The “runner’s high.” Some say it is a myth. Others, like myself, say it is real, but it is rare. And because it‘s rare, it’s not the reason for running.
If possible, I prefer to do my daily run in the morning. But I must say, the older I get, the more difficult this is becoming. When I awake, my lower body needs some encouragement. As I put my feet on the floor, I then begin to shuffle until the various joints get the message: “He is risen.” Indeed, but barely. After my coffee and my time in the word and prayer, I face my first challenge of the day: Will I run today? The spirit is willing, but O that flesh!

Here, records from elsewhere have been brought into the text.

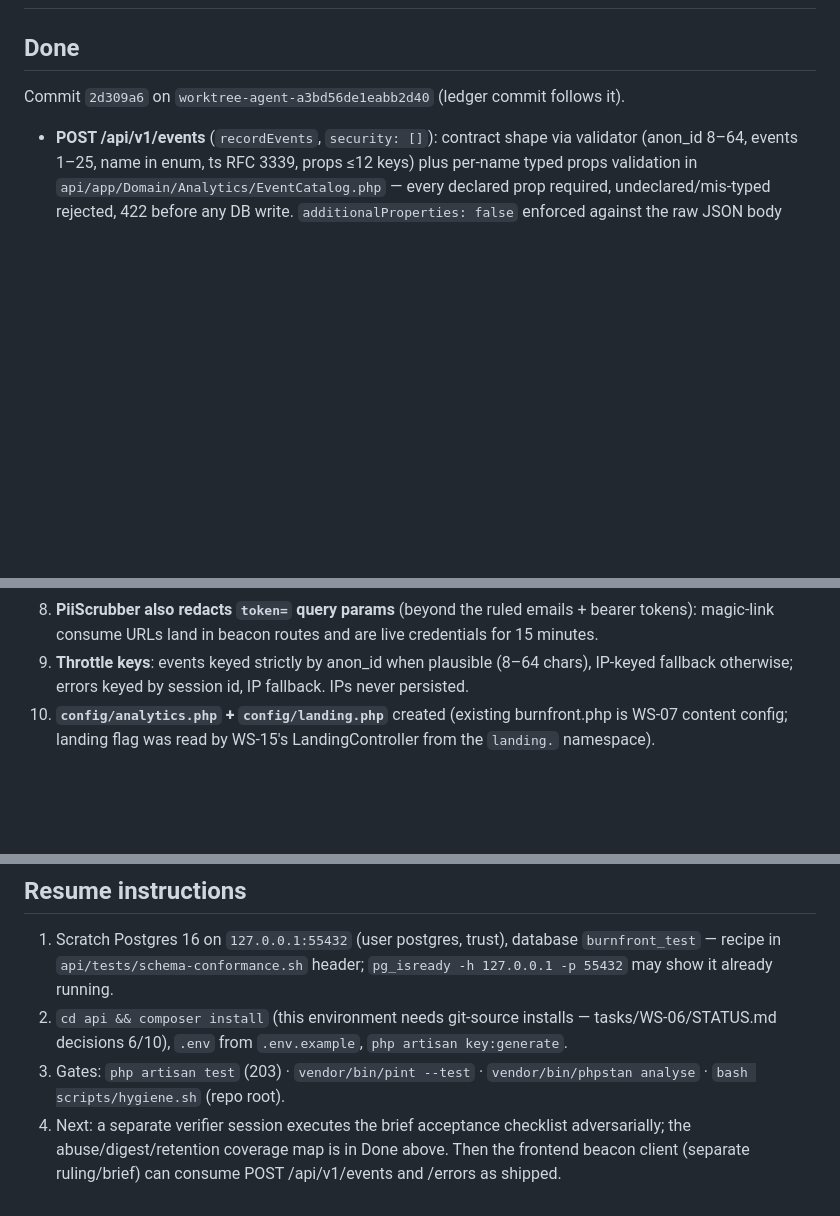
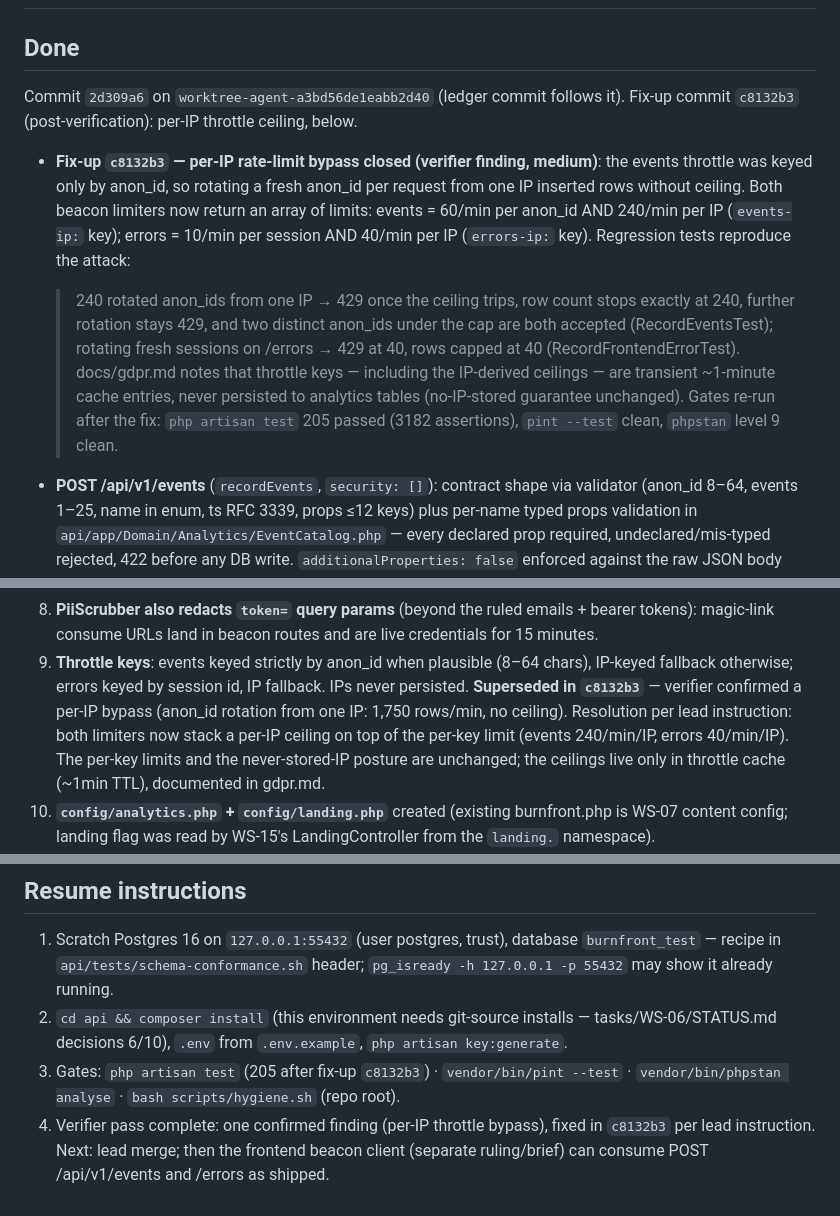
Before and after one commit to SvenVanderwegen/puzzle, a Markdown page: tasks/WS-19/STATUS.md, 3 parts joined by grey strips. GitHub-like rendering; blank space fills up the shorter version.

Commit message:
WS-19: ledger update for verifier fix-up c8132b3
Co-Authored-By: Claude Fable 5 <noreply@anthropic.com>
Claude-Session: https://claude.ai/code/session_01TSkpP2J39YL89kWR9gJQ6n

```diff
--- a/tasks/WS-19/STATUS.md
+++ b/tasks/WS-19/STATUS.md
@@ -4,6 +4,23 @@
 
 ## Done
 Commit `2d309a6` on `worktree-agent-a3bd56de1eabb2d40` (ledger commit follows it).
+Fix-up commit `c8132b3` (post-verification): per-IP throttle ceiling, below.
+
+- **Fix-up `c8132b3` — per-IP rate-limit bypass closed (verifier finding,
+  medium)**: the events throttle was keyed only by anon_id, so rotating a
+  fresh anon_id per request from one IP inserted rows without ceiling. Both
+  beacon limiters now return an array of limits: events = 60/min per anon_id
+  AND 240/min per IP (`events-ip:` key); errors = 10/min per session AND
+  40/min per IP (`errors-ip:` key). Regression tests reproduce the attack:
+  >240 rotated anon_ids from one IP → 429 once the ceiling trips, row count
+  stops exactly at 240, further rotation stays 429, and two distinct
+  anon_ids under the cap are both accepted (RecordEventsTest); rotating
+  fresh sessions on /errors → 429 at 40, rows capped at 40
+  (RecordFrontendErrorTest). docs/gdpr.md notes that throttle keys —
+  including the IP-derived ceilings — are transient ~1-minute cache entries,
+  never persisted to analytics tables (no-IP-stored guarantee unchanged).
+  Gates re-run after the fix: `php artisan test` 205 passed (3182
+  assertions), `pint --test` clean, `phpstan` level 9 clean.
 
 - **POST /api/v1/events** (`recordEvents`, `security: []`): contract shape via
   validator (anon_id 8–64, events 1–25, name in enum, ts RFC 3339, props ≤12
@@ -124,7 +141,13 @@ Commit `2d309a6` on `worktree-agent-a3bd56de1eabb2d40` (ledger commit follows it
    are live credentials for 15 minutes.
 9. **Throttle keys**: events keyed strictly by anon_id when plausible
    (8–64 chars), IP-keyed fallback otherwise; errors keyed by session id,
-   IP fallback. IPs never persisted.
+   IP fallback. IPs never persisted. **Superseded in `c8132b3`** — verifier
+   confirmed a per-IP bypass (anon_id rotation from one IP: 1,750 rows/min,
+   no ceiling). Resolution per lead instruction: both limiters now stack a
+   per-IP ceiling on top of the per-key limit (events 240/min/IP, errors
+   40/min/IP). The per-key limits and the never-stored-IP posture are
+   unchanged; the ceilings live only in throttle cache (~1min TTL),
+   documented in gdpr.md.
 10. **`config/analytics.php` + `config/landing.php`** created (existing
     burnfront.php is WS-07 content config; landing flag was read by WS-15's
     LandingController from the `landing.` namespace).
@@ -161,9 +184,10 @@ Commit `2d309a6` on `worktree-agent-a3bd56de1eabb2d40` (ledger commit follows it
 2. `cd api && composer install` (this environment needs git-source installs —
    tasks/WS-06/STATUS.md decisions 6/10), `.env` from `.env.example`,
    `php artisan key:generate`.
-3. Gates: `php artisan test` (203) · `vendor/bin/pint --test` ·
-   `vendor/bin/phpstan analyse` · `bash scripts/hygiene.sh` (repo root).
-4. Next: a separate verifier session executes the brief acceptance checklist
-   adversarially; the abuse/digest/retention coverage map is in Done above.
-   Then the frontend beacon client (separate ruling/brief) can consume
+3. Gates: `php artisan test` (205 after fix-up `c8132b3`) ·
+   `vendor/bin/pint --test` · `vendor/bin/phpstan analyse` ·
+   `bash scripts/hygiene.sh` (repo root).
+4. Verifier pass complete: one confirmed finding (per-IP throttle bypass),
+   fixed in `c8132b3` per lead instruction. Next: lead merge; then the
+   frontend beacon client (separate ruling/brief) can consume
    POST /api/v1/events and /errors as shipped.
```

Most mornings, I go through the ritual of saying, either to myself or to Jill, “I hate running.” Then I lace up my shoes and run. And, yes, for the first several hundred metres I loathe the experience. But I have learned over the years that, if I keep at it, eventually the parts of my body that hurt will go numb, my breathing will settle down, I will get into a rhythm, and I will be as happy as a clam. In fact, one reason I run is to kickstart those sluggish but full-of-potential endorphins. Once they start flowing, I forgot all about how miserable I felt earlier and my day is off to a better start. And, occasionally, I experience the runner’s high.
Over the past 45 years, I have enjoyed some of those. It’s a sense that you can run forever without any struggle. But it is a novelty and, by definition, a novelty is rare.
Now, I don’t run in order to experience this high. Rather, because I run a lot, I eventually will have the experience. To live for the experience will only lead to disappointment. But having it occasionally produces enough hope that I keep at it. And such is the Christian life.
The Christian life is difficult, that is why it is likened to a fight or a race. Following Jesus means sweating as we fight against the world, the flesh, and the devil. But along the way, we occasionally have those wonderful highs of the love of God being exceptionally shed abroad in our hearts (Romans 5:5), or we experience an amazing answer to prayer, or some verse or passage of Scripture radically affects us. Praise God for those times! But don’t rely on them. Rather, remember them, steward them in your heart but continue to follow the Lord even when it takes all the effort you can muster just to put on your spiritual tekkies.
The apostle Paul had the extreme spiritual high of being caught up to the third heaven. He had no words to explain such an experience. Besides 2 Corinthians 12, Paul never spoke of it elsewhere. Nevertheless, he remained faithful “through many dangers, toils, and snares.”
As grateful as he was for what happened, it appears that he learned to appreciate God’s daily grace for his daily race.
Let me encourage you as you head into your day. Perhaps you are not too excited about what you are facing. Perhaps you are facing the day with trepidation or uncertainty. Nevertheless, as you “lace up” and “hit the road,” commit yourself to being faithful in your mundane. You may encounter the high of a miracle. But if you don’t, you will have the deep contentment that you have pleased your Father who is in heaven, cheering you on as you run the race he has set before you (Hebrews 12:1–2).
Running with you,